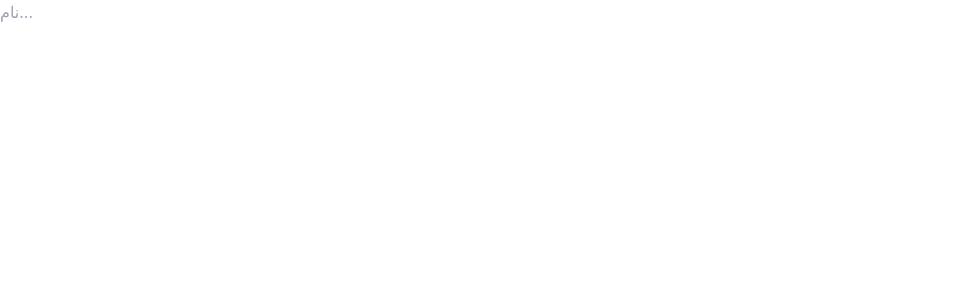
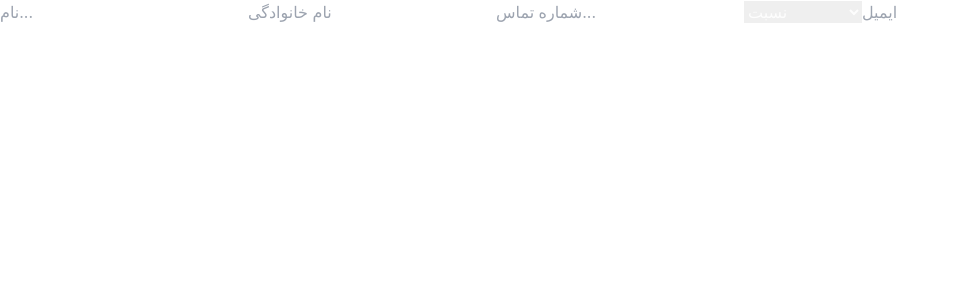
Before and after one commit to negarsarani/Contact-management-react, a React (Vite) app: page / in a window 1280 px wide. Shown: the top 300 px of the page, without its empty margins (0-958 px from the left). Built offline with nearby package versions, Linux system fonts and the light colour scheme.

Commit message:
create form obj

```diff
--- a/src/components/input.tsx
+++ b/src/components/input.tsx
@@ -1,15 +1,28 @@
 import { input } from '../types/types';
 
-const Input = ({ placeholder, type, value, onChange }: input) => {
+const Input = ({
+  placeholder,
+  type,
+  value,
+  setFormObj,
+  name,
+  Validation,
+}: input) => {
   return (
     <input
       type={type}
       placeholder={placeholder}
       value={value}
-      onChange={() => {
-        onChange;
-      }}
-      className='border border-black '
+      onChange={(e) =>
+        setFormObj((prev) => {
+          prev[name] = e.target.value;
+          return { ...prev };
+        })
+      }
+      onBlur={Validation}
+      onKeyDown={Validation}
+      name={name}
+      className="border text-black border-black "
     ></input>
   );
 };
--- a/src/layout/form.tsx
+++ b/src/layout/form.tsx
@@ -1,10 +1,82 @@
 import { useState } from 'react';
 import Input from '../components/input';
 
-function Form({setContactList , contactList}:any) {
+function Form({ setContactList, contactList }: any) {
+  const [err, setErr] = useState({});
+  const [formObj, setFormObj] = useState<any>({
+    firstName: '',
+    lastName: '',
+    relation: '',
+    phone: '',
+    email: '',
+  });
+
+  const Validation = () => {
+    const errObj={}
+
+  };
   return (
     <div>
-      <Input placeholder="نام..." value="" onChange={() => {}} type="text" />
+      <form action="" className="flex flex-col">
+        <Input
+          placeholder="نام..."
+          value={formObj.firstName}
+          setFormObj={setFormObj}
+          type="text"
+          name={'firstName'}
+          Validation={Validation}
+        />
+        <Input
+          placeholder="نام خانوادگی"
+          value={formObj.lastName}
+          setFormObj={setFormObj}
+          type="text"
+          name={'lastName'}
+        />
+
+        <Input
+          placeholder="شماره تماس..."
+          value={formObj.phone}
+          setFormObj={setFormObj}
+          type="text"
+          name={'phone'}
+        />
+        <select
+          value={formObj.relation}
+          onChange={(e) =>
+            setFormObj((prev) => {
+              return { ...prev, relation: e.target.value };
+            })
+          }
+          name=""
+          id=""
+          placeholder="نسبت"
+          className="text-gray-400"
+        >
+          <option value="" disabled>
+            نسبت
+          </option>
+          <option value="family1">اعضای خانواده</option>
+          <option value="friend">دوست</option>
+          <option value="coworker">همکار</option>
+          <option value="family2">فامیل</option>
+        </select>
+        <Input
+          placeholder="ایمیل"
+          value={formObj.email}
+          setFormObj={setFormObj}
+          type="text"
+          name={'email'}
+        />
+        <button
+          type="submit"
+          onClick={(e) => {
+            e.preventDefault();
+          }}
+        >
+          add
+        </button>
+      </form>
     </div>
   );
 }
--- a/src/types/types.ts
+++ b/src/types/types.ts
@@ -8,11 +8,13 @@ export interface input {
   placeholder: string;
   type: string;
   value: string;
-  onChange: (x: string) => void;
+  name: string;
+  setFormObj: any;
+  Validation?:any
 }
 export interface formType {
   name: string;
-  surName: string;
+  lastName: string;
   relation: string;
   phone: number;
   email: string;
```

_ _ _

> [WORK TO COMPLETE]:
Could all the data above be given again exactly, leaving out its images?

> [RESPONSE AREA]:
Before and after one commit to negarsarani/Contact-management-react, a React (Vite) app: page / in a window 1280 px wide. Shown: the top 300 px of the page, without its empty margins (0-958 px from the left). Built offline with nearby package versions, Linux system fonts and the light colour scheme.

Commit message:
create form obj

```diff
--- a/src/components/input.tsx
+++ b/src/components/input.tsx
@@ -1,15 +1,28 @@
 import { input } from '../types/types';
 
-const Input = ({ placeholder, type, value, onChange }: input) => {
+const Input = ({
+  placeholder,
+  type,
+  value,
+  setFormObj,
+  name,
+  Validation,
+}: input) => {
   return (
     <input
       type={type}
       placeholder={placeholder}
       value={value}
-      onChange={() => {
-        onChange;
-      }}
-      className='border border-black '
+      onChange={(e) =>
+        setFormObj((prev) => {
+          prev[name] = e.target.value;
+          return { ...prev };
+        })
+      }
+      onBlur={Validation}
+      onKeyDown={Validation}
+      name={name}
+      className="border text-black border-black "
     ></input>
   );
 };
--- a/src/layout/form.tsx
+++ b/src/layout/form.tsx
@@ -1,10 +1,82 @@
 import { useState } from 'react';
 import Input from '../components/input';
 
-function Form({setContactList , contactList}:any) {
+function Form({ setContactList, contactList }: any) {
+  const [err, setErr] = useState({});
+  const [formObj, setFormObj] = useState<any>({
+    firstName: '',
+    lastName: '',
+    relation: '',
+    phone: '',
+    email: '',
+  });
+
+  const Validation = () => {
+    const errObj={}
+
+  };
   return (
     <div>
-      <Input placeholder="نام..." value="" onChange={() => {}} type="text" />
+      <form action="" className="flex flex-col">
+        <Input
+          placeholder="نام..."
+          value={formObj.firstName}
+          setFormObj={setFormObj}
+          type="text"
+          name={'firstName'}
+          Validation={Validation}
+        />
+        <Input
+          placeholder="نام خانوادگی"
+          value={formObj.lastName}
+          setFormObj={setFormObj}
+          type="text"
+          name={'lastName'}
+        />
+
+        <Input
+          placeholder="شماره تماس..."
+          value={formObj.phone}
+          setFormObj={setFormObj}
+          type="text"
+          name={'phone'}
+        />
+        <select
+          value={formObj.relation}
+          onChange={(e) =>
+            setFormObj((prev) => {
+              return { ...prev, relation: e.target.value };
+            })
+          }
+          name=""
+          id=""
+          placeholder="نسبت"
+          className="text-gray-400"
+        >
+          <option value="" disabled>
+            نسبت
+          </option>
+          <option value="family1">اعضای خانواده</option>
+          <option value="friend">دوست</option>
+          <option value="coworker">همکار</option>
+          <option value="family2">فامیل</option>
+        </select>
+        <Input
+          placeholder="ایمیل"
+          value={formObj.email}
+          setFormObj={setFormObj}
+          type="text"
+          name={'email'}
+        />
+        <button
+          type="submit"
+          onClick={(e) => {
+            e.preventDefault();
+          }}
+        >
+          add
+        </button>
+      </form>
     </div>
   );
 }
--- a/src/types/types.ts
+++ b/src/types/types.ts
@@ -8,11 +8,13 @@ export interface input {
   placeholder: string;
   type: string;
   value: string;
-  onChange: (x: string) => void;
+  name: string;
+  setFormObj: any;
+  Validation?:any
 }
 export interface formType {
   name: string;
-  surName: string;
+  lastName: string;
   relation: string;
   phone: number;
   email: string;
```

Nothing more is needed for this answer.